__Dataset__
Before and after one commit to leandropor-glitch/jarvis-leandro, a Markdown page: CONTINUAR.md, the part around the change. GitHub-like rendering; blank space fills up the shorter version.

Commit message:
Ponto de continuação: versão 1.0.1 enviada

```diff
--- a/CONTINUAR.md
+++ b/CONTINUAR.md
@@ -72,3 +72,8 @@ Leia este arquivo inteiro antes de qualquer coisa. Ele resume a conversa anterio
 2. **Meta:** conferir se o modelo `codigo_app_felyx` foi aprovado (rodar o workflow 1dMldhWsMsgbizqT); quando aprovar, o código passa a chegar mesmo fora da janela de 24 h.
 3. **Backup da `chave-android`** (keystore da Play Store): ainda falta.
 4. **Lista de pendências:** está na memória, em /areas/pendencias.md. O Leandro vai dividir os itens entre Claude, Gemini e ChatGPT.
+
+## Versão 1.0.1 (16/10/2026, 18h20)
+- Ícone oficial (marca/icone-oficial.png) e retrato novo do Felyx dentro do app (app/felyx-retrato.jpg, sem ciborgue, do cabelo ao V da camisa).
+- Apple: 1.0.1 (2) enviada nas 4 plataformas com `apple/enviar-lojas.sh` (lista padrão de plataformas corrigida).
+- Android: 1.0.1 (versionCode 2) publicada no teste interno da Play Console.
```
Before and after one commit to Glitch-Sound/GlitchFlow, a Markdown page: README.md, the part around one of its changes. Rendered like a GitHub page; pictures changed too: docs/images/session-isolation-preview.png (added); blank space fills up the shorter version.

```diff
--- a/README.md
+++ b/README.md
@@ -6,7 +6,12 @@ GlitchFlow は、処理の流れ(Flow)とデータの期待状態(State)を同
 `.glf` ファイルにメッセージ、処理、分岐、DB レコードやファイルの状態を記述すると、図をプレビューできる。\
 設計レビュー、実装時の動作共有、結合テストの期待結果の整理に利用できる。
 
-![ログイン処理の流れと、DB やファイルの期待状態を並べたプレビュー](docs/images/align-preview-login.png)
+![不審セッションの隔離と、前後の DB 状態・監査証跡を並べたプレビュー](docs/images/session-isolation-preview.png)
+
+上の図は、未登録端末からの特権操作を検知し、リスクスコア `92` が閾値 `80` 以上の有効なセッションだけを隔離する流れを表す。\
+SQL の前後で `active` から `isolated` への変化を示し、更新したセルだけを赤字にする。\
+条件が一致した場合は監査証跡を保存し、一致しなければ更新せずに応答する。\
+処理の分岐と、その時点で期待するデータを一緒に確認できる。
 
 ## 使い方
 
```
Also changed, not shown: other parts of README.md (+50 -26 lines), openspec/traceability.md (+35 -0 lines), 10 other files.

__To do__
Give back all the data exactly as written.

__Completed task__
Before and after one commit to leandropor-glitch/jarvis-leandro, a Markdown page: CONTINUAR.md, the part around the change. GitHub-like rendering; blank space fills up the shorter version.

Commit message:
Ponto de continuação: versão 1.0.1 enviada

```diff
--- a/CONTINUAR.md
+++ b/CONTINUAR.md
@@ -72,3 +72,8 @@ Leia este arquivo inteiro antes de qualquer coisa. Ele resume a conversa anterio
 2. **Meta:** conferir se o modelo `codigo_app_felyx` foi aprovado (rodar o workflow 1dMldhWsMsgbizqT); quando aprovar, o código passa a chegar mesmo fora da janela de 24 h.
 3. **Backup da `chave-android`** (keystore da Play Store): ainda falta.
 4. **Lista de pendências:** está na memória, em /areas/pendencias.md. O Leandro vai dividir os itens entre Claude, Gemini e ChatGPT.
+
+## Versão 1.0.1 (16/10/2026, 18h20)
+- Ícone oficial (marca/icone-oficial.png) e retrato novo do Felyx dentro do app (app/felyx-retrato.jpg, sem ciborgue, do cabelo ao V da camisa).
+- Apple: 1.0.1 (2) enviada nas 4 plataformas com `apple/enviar-lojas.sh` (lista padrão de plataformas corrigida).
+- Android: 1.0.1 (versionCode 2) publicada no teste interno da Play Console.
```
Before and after one commit to Glitch-Sound/GlitchFlow, a Markdown page: README.md, the part around one of its changes. Rendered like a GitHub page; pictures changed too: docs/images/session-isolation-preview.png (added); blank space fills up the shorter version.

```diff
--- a/README.md
+++ b/README.md
@@ -6,7 +6,12 @@ GlitchFlow は、処理の流れ(Flow)とデータの期待状態(State)を同
 `.glf` ファイルにメッセージ、処理、分岐、DB レコードやファイルの状態を記述すると、図をプレビューできる。\
 設計レビュー、実装時の動作共有、結合テストの期待結果の整理に利用できる。
 
-![ログイン処理の流れと、DB やファイルの期待状態を並べたプレビュー](docs/images/align-preview-login.png)
+![不審セッションの隔離と、前後の DB 状態・監査証跡を並べたプレビュー](docs/images/session-isolation-preview.png)
+
+上の図は、未登録端末からの特権操作を検知し、リスクスコア `92` が閾値 `80` 以上の有効なセッションだけを隔離する流れを表す。\
+SQL の前後で `active` から `isolated` への変化を示し、更新したセルだけを赤字にする。\
+条件が一致した場合は監査証跡を保存し、一致しなければ更新せずに応答する。\
+処理の分岐と、その時点で期待するデータを一緒に確認できる。
 
 ## 使い方
 
```
Also changed, not shown: other parts of README.md (+50 -26 lines), openspec/traceability.md (+35 -0 lines), 10 other files.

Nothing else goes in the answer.